_Exercise_: Could you please return each line of the data that has the word "Also"?

Stored records:
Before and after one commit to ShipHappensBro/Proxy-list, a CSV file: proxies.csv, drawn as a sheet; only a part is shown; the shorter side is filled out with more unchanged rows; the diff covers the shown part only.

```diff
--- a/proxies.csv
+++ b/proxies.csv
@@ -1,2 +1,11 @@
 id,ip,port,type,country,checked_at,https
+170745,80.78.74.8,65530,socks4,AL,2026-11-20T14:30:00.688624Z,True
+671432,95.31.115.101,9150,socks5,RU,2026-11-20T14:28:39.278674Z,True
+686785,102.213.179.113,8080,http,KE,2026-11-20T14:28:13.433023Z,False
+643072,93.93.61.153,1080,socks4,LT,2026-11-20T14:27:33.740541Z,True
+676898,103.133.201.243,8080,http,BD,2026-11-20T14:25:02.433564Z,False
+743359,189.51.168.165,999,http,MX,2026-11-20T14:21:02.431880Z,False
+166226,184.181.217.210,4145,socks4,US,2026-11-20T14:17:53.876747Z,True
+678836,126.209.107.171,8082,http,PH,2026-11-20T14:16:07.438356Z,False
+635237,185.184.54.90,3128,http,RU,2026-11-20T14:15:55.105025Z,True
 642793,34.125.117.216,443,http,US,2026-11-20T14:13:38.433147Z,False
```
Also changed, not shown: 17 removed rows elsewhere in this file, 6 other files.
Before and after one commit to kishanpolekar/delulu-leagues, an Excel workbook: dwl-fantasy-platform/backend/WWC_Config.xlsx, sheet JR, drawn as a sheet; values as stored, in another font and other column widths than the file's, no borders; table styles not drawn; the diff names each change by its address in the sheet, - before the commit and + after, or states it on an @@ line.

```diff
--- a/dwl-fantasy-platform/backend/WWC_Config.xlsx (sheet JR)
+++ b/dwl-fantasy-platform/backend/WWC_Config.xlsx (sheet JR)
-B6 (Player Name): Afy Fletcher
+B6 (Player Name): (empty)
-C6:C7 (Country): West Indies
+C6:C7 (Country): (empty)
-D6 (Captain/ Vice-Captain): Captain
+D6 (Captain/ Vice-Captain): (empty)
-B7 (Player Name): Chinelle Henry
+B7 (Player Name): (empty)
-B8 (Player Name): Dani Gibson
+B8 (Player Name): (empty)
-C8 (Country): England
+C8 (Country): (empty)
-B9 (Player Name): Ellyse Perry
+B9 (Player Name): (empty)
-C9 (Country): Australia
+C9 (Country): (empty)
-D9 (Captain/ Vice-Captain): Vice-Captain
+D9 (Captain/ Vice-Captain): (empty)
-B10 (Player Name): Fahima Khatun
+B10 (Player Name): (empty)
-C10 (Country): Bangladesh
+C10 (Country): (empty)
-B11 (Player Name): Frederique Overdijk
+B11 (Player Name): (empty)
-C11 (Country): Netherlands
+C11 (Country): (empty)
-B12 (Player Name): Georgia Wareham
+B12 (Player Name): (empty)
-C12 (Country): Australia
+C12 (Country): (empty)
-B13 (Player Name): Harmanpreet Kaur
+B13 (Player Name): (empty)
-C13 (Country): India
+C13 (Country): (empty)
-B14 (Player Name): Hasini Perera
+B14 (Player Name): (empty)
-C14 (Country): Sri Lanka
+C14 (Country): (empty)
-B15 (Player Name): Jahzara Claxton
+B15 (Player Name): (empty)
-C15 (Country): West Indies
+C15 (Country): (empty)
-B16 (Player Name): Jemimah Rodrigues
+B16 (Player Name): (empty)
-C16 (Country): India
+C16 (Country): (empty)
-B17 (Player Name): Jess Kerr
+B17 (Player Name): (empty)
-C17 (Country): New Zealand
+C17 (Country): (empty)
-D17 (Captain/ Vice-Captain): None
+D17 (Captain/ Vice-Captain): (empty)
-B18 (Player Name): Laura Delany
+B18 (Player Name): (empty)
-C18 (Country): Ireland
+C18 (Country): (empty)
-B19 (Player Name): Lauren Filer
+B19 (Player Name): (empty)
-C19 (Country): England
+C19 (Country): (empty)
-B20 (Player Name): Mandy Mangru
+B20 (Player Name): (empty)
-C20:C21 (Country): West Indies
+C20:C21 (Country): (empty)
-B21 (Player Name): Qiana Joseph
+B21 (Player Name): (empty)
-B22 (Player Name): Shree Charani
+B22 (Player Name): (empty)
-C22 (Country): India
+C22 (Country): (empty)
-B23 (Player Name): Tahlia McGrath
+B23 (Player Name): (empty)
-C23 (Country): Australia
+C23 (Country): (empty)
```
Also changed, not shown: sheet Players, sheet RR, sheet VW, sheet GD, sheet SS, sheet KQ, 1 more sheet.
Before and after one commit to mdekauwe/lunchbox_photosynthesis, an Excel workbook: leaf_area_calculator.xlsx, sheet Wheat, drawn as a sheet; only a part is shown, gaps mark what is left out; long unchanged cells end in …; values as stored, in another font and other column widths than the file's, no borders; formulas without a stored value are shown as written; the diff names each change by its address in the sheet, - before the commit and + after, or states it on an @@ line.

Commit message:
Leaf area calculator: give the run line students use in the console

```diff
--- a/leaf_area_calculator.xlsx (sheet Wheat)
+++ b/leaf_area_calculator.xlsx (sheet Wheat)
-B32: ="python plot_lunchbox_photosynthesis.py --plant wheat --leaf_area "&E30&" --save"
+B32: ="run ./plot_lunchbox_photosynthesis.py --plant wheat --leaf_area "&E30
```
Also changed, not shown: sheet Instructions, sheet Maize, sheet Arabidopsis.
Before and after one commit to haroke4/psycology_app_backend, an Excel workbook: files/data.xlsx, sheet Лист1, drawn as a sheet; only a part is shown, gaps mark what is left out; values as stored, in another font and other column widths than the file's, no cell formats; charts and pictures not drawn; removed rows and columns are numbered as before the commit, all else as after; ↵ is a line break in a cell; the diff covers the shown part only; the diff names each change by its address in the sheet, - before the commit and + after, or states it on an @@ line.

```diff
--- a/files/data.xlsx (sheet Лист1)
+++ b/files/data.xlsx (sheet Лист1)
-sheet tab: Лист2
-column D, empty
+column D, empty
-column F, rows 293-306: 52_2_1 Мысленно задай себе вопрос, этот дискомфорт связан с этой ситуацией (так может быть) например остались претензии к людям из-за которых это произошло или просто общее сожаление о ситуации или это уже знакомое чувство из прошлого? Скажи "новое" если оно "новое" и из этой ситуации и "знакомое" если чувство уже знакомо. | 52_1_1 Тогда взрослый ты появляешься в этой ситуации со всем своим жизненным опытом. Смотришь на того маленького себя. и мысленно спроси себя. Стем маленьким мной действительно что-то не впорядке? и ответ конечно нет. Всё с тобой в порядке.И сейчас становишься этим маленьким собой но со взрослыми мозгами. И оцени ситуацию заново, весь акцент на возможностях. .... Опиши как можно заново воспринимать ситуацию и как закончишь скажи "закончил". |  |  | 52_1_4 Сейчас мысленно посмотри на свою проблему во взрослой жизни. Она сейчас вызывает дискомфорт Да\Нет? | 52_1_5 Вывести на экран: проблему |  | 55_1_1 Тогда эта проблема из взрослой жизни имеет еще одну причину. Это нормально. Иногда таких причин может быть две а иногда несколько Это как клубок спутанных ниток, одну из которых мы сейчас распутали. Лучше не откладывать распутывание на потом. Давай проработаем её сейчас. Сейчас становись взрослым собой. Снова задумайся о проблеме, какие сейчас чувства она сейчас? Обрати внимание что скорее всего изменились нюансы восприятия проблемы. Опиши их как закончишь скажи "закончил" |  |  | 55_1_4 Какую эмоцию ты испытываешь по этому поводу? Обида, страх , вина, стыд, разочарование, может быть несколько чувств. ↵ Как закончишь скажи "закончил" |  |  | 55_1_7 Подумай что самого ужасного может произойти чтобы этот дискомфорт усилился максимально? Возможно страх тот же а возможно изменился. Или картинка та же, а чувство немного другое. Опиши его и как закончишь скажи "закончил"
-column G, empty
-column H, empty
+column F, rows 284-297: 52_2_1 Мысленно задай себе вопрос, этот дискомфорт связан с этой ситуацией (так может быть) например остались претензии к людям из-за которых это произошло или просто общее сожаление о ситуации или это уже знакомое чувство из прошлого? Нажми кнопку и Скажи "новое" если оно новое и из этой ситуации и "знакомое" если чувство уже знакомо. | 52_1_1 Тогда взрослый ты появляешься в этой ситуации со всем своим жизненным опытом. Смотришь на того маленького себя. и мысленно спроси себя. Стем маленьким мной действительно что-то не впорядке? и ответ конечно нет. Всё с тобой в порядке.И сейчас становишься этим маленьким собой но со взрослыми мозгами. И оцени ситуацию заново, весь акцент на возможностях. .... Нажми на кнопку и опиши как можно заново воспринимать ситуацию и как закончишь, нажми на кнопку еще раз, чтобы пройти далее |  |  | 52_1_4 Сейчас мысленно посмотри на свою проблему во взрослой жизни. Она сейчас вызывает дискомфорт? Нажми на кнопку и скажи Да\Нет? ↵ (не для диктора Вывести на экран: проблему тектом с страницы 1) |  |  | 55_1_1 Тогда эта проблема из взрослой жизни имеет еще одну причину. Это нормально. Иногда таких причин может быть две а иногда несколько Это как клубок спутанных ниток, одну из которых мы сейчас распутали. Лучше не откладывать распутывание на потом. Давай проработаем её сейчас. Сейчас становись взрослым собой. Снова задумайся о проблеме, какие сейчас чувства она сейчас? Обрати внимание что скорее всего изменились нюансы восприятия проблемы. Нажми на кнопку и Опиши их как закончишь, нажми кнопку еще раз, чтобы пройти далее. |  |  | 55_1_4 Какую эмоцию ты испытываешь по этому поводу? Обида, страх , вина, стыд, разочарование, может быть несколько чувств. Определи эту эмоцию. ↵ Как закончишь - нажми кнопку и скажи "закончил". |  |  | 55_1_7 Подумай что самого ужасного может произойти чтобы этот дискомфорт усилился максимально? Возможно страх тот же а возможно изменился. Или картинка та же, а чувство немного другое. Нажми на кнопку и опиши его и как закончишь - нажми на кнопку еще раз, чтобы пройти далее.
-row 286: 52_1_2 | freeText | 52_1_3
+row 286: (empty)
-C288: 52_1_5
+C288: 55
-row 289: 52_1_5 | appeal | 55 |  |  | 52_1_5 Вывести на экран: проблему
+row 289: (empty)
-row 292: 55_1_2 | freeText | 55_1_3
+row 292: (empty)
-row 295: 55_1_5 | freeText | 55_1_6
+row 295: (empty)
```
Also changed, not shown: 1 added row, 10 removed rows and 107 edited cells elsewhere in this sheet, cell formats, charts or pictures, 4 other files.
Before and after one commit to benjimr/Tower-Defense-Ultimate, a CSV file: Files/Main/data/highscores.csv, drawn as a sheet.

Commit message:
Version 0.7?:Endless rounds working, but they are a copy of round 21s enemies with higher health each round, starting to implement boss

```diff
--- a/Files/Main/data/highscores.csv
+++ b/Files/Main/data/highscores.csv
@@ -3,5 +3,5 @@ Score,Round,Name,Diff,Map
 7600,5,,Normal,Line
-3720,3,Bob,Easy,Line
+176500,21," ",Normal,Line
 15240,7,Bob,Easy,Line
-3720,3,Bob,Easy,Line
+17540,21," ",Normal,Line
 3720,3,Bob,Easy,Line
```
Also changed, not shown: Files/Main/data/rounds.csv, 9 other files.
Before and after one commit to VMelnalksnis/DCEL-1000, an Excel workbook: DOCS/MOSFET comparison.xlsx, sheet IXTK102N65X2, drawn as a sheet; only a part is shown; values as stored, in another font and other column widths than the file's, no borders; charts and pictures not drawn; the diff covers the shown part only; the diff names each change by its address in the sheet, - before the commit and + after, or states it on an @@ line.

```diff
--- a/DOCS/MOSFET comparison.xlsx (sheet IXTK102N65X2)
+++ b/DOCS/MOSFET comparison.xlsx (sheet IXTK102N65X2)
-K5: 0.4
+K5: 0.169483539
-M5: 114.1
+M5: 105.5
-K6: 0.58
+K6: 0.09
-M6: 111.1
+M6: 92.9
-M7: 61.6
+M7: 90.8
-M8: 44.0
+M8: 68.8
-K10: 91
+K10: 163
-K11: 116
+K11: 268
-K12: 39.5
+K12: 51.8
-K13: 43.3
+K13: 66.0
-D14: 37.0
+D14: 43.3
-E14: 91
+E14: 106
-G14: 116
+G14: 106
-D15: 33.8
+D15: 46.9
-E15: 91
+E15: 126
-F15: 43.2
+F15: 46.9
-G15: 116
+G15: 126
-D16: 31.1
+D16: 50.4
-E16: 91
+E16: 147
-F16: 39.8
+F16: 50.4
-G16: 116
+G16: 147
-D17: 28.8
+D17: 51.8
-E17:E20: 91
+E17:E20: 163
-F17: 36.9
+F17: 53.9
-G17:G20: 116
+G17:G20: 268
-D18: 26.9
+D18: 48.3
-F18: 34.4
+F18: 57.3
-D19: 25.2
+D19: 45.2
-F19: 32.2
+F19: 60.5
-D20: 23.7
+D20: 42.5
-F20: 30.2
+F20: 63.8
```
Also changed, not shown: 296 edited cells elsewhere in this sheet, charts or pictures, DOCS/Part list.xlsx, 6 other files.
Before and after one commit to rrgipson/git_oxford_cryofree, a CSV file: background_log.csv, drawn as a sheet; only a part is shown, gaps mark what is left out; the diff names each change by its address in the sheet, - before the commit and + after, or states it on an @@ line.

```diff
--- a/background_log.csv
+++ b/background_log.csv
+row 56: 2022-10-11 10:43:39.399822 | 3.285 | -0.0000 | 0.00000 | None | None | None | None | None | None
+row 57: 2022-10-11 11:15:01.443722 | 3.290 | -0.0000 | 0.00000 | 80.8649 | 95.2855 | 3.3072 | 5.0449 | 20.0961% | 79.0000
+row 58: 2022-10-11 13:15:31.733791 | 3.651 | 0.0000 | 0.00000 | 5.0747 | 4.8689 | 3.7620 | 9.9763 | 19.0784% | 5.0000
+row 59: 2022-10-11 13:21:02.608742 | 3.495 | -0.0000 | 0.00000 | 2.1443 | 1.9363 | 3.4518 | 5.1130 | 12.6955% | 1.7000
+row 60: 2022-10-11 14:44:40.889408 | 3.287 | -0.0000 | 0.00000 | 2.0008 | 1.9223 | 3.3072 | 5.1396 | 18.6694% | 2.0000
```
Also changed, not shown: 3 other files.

_The answer_:
Also changed, not shown: 17 removed rows elsewhere in this file, 6 other files.
Also changed, not shown: sheet Players, sheet RR, sheet VW, sheet GD, sheet SS, sheet KQ, 1 more sheet.
Also changed, not shown: sheet Instructions, sheet Maize, sheet Arabidopsis.
Also changed, not shown: 1 added row, 10 removed rows and 107 edited cells elsewhere in this sheet, cell formats, charts or pictures, 4 other files.
Also changed, not shown: Files/Main/data/rounds.csv, 9 other files.
Also changed, not shown: 296 edited cells elsewhere in this sheet, charts or pictures, DOCS/Part list.xlsx, 6 other files.
Also changed, not shown: 3 other files.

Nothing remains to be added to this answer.